There is an underground movement growing across the globe that seeks not to overthrow governments, institutions or society, but the very fabric of nature itself.

These biohackers work in a field referred to as synthetic biology – or synbio, for short – and are trying to create some incredible things while democratising an expensive scientific pursuit.

To name just one recent example, a team from Worcester Polytechnic Institute took a spinach leaf and its complex vascular network, and used it to transport blood around a human heart.

Now, a Cork start-up called Cell-Free Tech is aiming to give biohackers the ability to drastically reduce the cost and time needed for (as you would guess) creating things without cells.

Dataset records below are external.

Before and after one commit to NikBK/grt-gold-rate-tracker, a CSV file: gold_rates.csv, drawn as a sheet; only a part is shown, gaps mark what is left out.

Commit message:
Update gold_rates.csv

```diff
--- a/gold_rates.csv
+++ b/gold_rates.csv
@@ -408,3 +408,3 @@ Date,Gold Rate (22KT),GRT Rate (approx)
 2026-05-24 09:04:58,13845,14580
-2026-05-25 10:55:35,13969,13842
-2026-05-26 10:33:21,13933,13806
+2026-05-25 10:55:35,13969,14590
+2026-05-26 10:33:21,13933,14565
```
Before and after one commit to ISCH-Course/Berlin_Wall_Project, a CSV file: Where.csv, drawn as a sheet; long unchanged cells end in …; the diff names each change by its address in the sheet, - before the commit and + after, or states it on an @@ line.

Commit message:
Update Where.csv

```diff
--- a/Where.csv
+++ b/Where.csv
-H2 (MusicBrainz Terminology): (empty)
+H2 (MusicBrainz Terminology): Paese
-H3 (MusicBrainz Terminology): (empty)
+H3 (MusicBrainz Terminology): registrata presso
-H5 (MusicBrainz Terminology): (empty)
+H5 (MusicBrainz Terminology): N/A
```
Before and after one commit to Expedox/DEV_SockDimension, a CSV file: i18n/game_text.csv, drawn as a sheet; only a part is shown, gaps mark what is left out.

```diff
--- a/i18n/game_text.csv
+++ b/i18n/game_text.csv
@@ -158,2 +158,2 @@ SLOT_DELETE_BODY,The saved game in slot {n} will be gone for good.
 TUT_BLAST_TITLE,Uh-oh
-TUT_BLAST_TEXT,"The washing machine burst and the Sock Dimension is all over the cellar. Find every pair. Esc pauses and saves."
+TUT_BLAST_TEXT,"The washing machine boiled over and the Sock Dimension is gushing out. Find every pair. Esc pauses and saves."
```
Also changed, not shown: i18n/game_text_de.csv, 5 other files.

Cell-Free Tech is a matter of efficiency in that its technology is able to extract the 5pc of cells that are responsible for reading DNA and writing proteins, and eliminating the rest, effectively giving synbio researchers a blank canvas to work from.

“It’s a little bit like the Raspberry Pi of biology,” said the start-up’s CEO, Tom Meany, in conversation with Siliconrepublic.com.

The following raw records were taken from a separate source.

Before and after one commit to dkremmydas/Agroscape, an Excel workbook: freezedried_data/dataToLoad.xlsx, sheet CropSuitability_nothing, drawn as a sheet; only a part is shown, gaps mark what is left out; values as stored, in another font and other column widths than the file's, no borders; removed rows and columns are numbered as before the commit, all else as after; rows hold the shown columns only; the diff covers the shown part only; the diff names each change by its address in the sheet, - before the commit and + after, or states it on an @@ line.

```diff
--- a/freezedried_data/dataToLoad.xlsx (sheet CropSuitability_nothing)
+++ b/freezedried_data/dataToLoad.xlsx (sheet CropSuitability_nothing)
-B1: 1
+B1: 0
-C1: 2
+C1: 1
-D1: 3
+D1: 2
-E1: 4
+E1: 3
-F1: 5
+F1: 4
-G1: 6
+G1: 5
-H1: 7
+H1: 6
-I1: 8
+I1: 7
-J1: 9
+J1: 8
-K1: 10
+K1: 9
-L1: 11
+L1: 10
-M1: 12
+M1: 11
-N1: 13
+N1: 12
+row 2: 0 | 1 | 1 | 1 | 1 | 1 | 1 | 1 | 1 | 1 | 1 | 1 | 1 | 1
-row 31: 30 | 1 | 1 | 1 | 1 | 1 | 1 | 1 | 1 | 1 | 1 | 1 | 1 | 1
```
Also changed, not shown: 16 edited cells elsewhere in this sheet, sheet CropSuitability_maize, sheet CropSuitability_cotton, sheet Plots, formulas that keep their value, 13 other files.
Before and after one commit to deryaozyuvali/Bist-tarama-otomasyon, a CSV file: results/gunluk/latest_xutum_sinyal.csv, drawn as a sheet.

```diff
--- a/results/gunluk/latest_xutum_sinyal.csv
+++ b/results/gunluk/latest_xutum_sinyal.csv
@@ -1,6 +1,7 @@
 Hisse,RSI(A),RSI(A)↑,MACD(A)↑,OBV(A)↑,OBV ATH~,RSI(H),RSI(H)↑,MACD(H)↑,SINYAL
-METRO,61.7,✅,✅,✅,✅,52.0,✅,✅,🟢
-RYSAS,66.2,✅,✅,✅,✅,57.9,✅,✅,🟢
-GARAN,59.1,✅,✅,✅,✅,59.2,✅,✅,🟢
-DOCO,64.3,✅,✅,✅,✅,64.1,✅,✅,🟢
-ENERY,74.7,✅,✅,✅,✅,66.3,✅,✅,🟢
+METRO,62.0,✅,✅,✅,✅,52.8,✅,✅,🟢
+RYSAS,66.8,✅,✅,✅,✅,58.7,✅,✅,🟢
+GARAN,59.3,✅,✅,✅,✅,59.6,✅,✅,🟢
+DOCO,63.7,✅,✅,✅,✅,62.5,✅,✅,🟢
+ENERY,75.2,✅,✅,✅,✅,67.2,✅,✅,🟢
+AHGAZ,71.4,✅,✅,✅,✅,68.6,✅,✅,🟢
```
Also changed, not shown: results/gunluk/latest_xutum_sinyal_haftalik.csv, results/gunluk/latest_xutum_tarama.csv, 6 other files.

“It’s a simple, stripped-down, low-cost, easy-to-use computer for people to get experience with writing DNA commands and executing them.”

In numerical terms, Cell-Free Tech’s technology can produce the same amount of proteins in a tube as big as a finger, as you would get over 24 hours from a cell culture in a much larger 2-litre container.

With these proteins, biohackers can produce a multitude of different things, such as chromaproteins, which allow someone to colour clothing however they like (“Hot pink is a personal favourite of ours,” Meany quipped).

“One really beautiful thing about the cell-free extract is that because it’s no longer an organism, because it’s been broken down, it’s no longer a genetically modified organism,” he said.

“So, you can take a piece of DNA and use it as a coding language, just as you would with any kind of punch-card system or an analogue computer. You’re able to program with DNA outside of a biological lab, which is a game-changer.”

Overlapping of disciplines

While just a team of three for now, it is safe to say that Meany leads a company with some rather diverse backgrounds, given that his is in physics and semiconductor production; his chief scientific officer, Ian McDermott, is a protein engineer; and Helena Steiner is the chief design officer.

This overlapping of disciplines is something that Meany feels quite strongly is part of the future of synbio, particularly with the onset of automation and artificial intelligence.

“You’ll have everyone [working in synbio], from automation experts to those with physics backgrounds, who are moving fluids around, making everything cheaper and making everything work a little bit faster. That’s Semiconductors 101.”

One of the other companies that Meany points to at the forefront of DIY biotech is Bento Lab, a start-up that produces a home DNA-testing kit that can also perform the CRISPR gene-editing technique.

Recent funding success

Cell-Free Tech’s success grew out from RebelBio, the Cork-based accelerator for synbio companies founded by SOSV.

The start-up was announced in May as part of the fourth cohort for the four-month programme.

Under RebelBio, each start-up gains an investment worth more than $100,000, access to lab and office space as well as a network of hundreds of mentors.

Cell-Free Tech has already attracted interest from a variety of differently scaled operations, from the individual biohacker all the way up to researchers working in major academic institutions. Meany hopes this will aid attempts to bridge the two communities.

You can hardly blame their interest when this technology costs a fraction of the average €10,000 needed to be spent to get the same result.

With the funding from RebelBio, Cell-Free Tech is now hoping to prototype the kit at a much larger scale to get it, and biological research, out to the masses.

Disclosure: SOSV is an investor in Silicon Republic

3D printers are often used in constructing affordable synbio tools. Image: Tricia Daniel/Shutterstock

Colm Gorey is a journalist with Siliconrepublic.com

editorial@siliconrepublic.com